Longshaw's rangers have sold Christmas trees to local villagers and people from Sheffield for many years. This has become a key way for communities to help us raise the funds we need to look after the landscape.
“It’s time to think of summer meadows,” said National Trust ranger Mark Bull. Christmas tree buyers at Longshaw do more than make their home or pub or church hall look festive, he explained.
“If you buy a tree from us, you’re helping fund our meadow restoration work, our native tree nursery, and all the insects, birds and animals that we’re helping to survive and thrive in the Peak District, all year round.”
Mark has been helping buyers select their trees in the often freezing Longshaw car park for thirty years, and in the face of cheaper competition from supermarkets and others, he says the British grown Longshaw trees are unique.

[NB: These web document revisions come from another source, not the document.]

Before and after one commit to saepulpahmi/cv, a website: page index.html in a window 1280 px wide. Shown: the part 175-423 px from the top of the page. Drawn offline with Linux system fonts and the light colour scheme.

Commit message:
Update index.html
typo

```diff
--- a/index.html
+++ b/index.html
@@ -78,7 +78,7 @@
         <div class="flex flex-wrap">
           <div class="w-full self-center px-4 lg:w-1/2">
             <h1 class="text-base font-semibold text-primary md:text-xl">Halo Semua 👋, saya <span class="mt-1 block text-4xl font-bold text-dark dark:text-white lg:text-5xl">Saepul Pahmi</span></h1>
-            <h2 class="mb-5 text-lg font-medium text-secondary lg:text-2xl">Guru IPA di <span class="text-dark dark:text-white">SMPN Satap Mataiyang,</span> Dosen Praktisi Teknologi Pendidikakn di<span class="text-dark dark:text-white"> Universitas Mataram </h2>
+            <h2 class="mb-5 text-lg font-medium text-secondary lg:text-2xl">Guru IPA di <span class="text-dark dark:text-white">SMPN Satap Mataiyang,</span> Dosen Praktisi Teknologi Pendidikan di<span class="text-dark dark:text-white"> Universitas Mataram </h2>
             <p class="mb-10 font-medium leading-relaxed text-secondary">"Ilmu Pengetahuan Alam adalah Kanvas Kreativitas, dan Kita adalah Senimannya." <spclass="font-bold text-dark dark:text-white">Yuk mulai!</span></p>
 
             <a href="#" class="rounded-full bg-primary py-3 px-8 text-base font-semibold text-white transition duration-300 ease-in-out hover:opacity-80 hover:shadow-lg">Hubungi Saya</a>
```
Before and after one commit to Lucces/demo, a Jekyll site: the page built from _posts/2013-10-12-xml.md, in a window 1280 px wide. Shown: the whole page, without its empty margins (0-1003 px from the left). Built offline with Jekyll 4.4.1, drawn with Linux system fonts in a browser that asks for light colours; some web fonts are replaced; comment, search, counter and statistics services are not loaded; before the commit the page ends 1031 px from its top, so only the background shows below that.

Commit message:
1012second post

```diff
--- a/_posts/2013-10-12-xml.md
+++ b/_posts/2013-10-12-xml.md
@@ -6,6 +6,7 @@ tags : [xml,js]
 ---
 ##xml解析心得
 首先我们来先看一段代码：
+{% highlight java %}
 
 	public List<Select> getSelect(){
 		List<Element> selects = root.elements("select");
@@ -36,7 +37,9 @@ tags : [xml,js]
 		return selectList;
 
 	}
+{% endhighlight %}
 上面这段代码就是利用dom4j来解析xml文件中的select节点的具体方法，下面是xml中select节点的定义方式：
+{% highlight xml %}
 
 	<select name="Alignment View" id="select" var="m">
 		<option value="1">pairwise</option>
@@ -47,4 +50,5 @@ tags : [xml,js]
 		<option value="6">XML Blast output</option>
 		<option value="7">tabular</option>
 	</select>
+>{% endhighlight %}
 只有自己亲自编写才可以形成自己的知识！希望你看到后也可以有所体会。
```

“If you’re a friend of the Peak District, if you work here, or ramble, run, cycle or walk your dog here, we say this Christmas, why not put a little back and show the people who enjoy your tree that you’re supporting the animals and trees of the Peak District?”
All profits from the sale of the National Trust trees at Longshaw go into conservation work, and last year over £21,000 was raised, which helped provide nest boxes for owls, kestrels and flycatchers, improved local habitats for waders like snipe and curlew, and enabled volunteers to collect seed and acorns to help preserve rare hay meadows and native trees.
This year, we are raising awareness of the charity’s Peak District Appeal ‘Woods for the Future’ project, which aims to plant thousands of native broad leaf trees in the Peak District and start a tree nursery at Longshaw to grow new trees for future generations. For more information, see our National Trust Peak District Appeal.
The Longshaw Christmas trees are grown at the estate or at other local nurseries, or are brought in from other sustainably managed UK growers to meet demand, and include Norway Spruce, Fraser Firs, Lodgepole Pine and ‘non-drop’ Nordmann Firs.
Mark and his team of National Trust staff and volunteers are open every day from 10am to 4pm for ready-cut or rooted trees, whatever the weather.
Mark said: “We know people appreciate the work we do to help the Peak District, and we’re really grateful for everyone’s support.”